Intestinal epithelium – the tissue that lines a calf’s intestines – is the first protective barrier to help keep external pathogens entering the body via the small intestine. Integrity of the intestinal epithelium ensures proper nutrient absorption while avoiding pathogen entrance into blood and circulating to organ systems such as the respiratory tract. Interactions between intestinal integrity and respiratory disease are not completely understood as maternal, colostrum, nutrition, immune, environmental, pathogen, management, calf age and calf genetic variables contribute to interactions of intestinal integrity and respiratory disease.
A working hypothesis of the effect of intestinal leakiness on respiratory disease risk is described in Figure 1. A healthy calf is challenged with the presence of pathogens (viral, bacterial and protozoal) and/or experiences nutritional scours. Irritation of the intestinal epithelium decreases intestinal barrier function by decreasing integrity of junctions of intestinal cells and increasing inflammation or damage to cells.
It is plausible that short-term nutrient absorption could be compromised depending upon the severity of intestinal tissue damage. The immune system requires energy and protein to function and will pull nutrients away from growth due to increased maintenance costs. Calves with scours often experience dehydration, which decreases efficiency of immune protection and can increase risk of severity and duration of respiratory symptoms.
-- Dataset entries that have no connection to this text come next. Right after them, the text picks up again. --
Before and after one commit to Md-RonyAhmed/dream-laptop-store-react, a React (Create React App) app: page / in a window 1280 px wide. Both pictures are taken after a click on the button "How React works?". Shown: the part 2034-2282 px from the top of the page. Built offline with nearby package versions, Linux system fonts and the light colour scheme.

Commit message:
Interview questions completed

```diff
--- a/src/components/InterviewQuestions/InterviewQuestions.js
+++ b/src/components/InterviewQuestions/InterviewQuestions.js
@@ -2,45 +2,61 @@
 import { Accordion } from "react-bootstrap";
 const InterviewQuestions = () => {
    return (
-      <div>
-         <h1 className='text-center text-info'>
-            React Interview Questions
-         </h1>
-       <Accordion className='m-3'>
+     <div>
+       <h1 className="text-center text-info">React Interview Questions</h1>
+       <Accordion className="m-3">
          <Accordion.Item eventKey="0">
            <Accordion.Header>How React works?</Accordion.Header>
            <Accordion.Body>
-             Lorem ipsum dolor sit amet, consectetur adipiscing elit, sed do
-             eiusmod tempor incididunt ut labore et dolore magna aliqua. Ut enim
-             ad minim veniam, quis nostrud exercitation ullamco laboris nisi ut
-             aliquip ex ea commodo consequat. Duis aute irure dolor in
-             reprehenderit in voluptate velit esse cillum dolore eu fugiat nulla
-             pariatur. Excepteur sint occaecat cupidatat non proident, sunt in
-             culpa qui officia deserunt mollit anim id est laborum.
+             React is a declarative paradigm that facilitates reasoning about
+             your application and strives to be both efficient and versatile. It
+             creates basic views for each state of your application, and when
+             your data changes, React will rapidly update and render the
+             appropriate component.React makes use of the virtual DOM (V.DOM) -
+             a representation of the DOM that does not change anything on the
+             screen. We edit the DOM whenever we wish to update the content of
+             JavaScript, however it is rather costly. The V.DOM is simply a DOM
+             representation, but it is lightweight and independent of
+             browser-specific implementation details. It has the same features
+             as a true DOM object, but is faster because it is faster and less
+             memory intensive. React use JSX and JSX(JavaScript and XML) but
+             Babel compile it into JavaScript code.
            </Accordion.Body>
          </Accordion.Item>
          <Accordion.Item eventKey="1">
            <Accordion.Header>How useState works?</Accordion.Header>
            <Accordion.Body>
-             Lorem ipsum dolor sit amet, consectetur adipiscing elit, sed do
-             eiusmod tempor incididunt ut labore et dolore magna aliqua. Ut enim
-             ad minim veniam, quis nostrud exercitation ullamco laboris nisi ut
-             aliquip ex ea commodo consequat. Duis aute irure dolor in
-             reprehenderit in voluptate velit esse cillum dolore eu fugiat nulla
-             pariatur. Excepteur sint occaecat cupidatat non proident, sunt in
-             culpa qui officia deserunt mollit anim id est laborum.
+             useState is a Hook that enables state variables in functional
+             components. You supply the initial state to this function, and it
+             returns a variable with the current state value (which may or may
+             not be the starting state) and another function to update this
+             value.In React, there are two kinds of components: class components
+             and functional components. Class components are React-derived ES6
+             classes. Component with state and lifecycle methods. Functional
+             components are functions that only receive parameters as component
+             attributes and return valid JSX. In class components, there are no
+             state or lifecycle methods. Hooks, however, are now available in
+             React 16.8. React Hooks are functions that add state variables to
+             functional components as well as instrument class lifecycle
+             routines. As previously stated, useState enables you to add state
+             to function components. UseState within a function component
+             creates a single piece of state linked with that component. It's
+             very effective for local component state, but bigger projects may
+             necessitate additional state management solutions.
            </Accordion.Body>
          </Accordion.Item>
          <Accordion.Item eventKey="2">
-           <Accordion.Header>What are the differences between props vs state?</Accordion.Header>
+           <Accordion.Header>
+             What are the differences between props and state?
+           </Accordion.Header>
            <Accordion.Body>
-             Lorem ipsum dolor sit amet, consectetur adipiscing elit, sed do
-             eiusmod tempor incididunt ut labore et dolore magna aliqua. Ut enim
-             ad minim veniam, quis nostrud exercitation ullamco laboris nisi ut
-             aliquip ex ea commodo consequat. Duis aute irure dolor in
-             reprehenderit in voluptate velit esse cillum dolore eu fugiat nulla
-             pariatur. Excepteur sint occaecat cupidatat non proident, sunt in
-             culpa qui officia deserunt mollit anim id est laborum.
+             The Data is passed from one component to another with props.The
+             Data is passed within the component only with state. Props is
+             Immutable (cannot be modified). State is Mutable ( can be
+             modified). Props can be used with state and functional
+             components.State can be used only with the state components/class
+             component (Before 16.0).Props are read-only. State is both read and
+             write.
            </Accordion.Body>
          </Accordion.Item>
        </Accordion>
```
A stress response often results in increased production of stress hormones and immune signals, which some pathogens can sense, and results in expression of genes associated with virulence to take advantage of an opportunistic situation.
Some pathogens can invade past the intestinal barrier, enter the blood stream and damage lung tissue. Intestinal damage can result in flushing of fluids, overgrowth of bacteria, disruption of normal digestion, and increased severity and duration of scours. Expelling of undigested milk and fluid in scours can decrease the quality of the calf’s environment due to soiled bedding, increased gas production, and greater bacteria growth in the bedding.
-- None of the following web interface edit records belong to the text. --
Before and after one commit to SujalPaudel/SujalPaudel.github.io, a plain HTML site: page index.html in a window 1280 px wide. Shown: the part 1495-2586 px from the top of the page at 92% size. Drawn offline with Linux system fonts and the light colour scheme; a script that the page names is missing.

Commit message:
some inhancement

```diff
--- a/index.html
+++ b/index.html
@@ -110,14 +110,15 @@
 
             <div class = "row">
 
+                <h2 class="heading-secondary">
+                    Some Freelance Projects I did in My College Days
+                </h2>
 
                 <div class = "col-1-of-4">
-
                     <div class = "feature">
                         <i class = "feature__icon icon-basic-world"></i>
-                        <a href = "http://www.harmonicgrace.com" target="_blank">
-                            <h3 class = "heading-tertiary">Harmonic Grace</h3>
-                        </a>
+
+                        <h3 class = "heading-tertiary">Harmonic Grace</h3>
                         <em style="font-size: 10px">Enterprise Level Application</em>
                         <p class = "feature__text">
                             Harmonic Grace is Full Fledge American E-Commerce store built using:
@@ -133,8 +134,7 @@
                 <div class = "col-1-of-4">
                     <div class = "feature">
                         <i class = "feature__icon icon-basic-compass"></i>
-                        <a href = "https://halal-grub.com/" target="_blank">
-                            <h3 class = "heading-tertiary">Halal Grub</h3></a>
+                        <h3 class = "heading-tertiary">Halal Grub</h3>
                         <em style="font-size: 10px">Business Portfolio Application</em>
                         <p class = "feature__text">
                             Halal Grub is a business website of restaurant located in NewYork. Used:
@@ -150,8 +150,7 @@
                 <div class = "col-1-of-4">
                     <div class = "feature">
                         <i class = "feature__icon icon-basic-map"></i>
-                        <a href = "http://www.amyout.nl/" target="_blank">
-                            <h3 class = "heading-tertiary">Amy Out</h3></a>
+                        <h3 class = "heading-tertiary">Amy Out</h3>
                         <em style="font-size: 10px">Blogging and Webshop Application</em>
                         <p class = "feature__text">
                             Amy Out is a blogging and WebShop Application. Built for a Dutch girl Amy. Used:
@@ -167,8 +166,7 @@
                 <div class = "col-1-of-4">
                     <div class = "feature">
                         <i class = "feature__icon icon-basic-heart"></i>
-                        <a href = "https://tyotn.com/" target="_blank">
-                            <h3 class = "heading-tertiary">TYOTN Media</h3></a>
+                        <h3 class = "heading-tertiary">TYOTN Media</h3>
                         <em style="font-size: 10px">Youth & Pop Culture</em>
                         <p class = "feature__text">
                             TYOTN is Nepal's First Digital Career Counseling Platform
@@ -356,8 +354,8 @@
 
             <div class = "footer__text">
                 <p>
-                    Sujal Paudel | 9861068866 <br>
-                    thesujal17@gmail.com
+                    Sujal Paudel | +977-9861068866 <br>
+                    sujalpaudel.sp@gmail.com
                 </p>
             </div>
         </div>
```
Maintaining respiratory health in calves has a greater impact when calves are managed in groups indoors versus calves managed outdoors in individual hutches. Shared air space and closer contact has the potential to compound the effects of respiratory disease.
Calf age and life events are correlated with risk of leaky gut. Research data suggests day 7 to 14 is the age when calves experience increased pathogen load and potential for intestinal inflammation and leaky gut. Weaning is also a common age where intestinal integrity can be compromised due to changes in feeding and management that can pose as large of a risk to intestinal integrity as that experienced in the early nursery phase.
Areas of opportunity to increase intestinal integrity in nursery calves are described in Table 1.
In summary, when troubleshooting respiratory challenges, consider both intestinal and respiratory health as factors impacting outcomes.
Calf and heifer nutrition
Starting Strong - Calf Care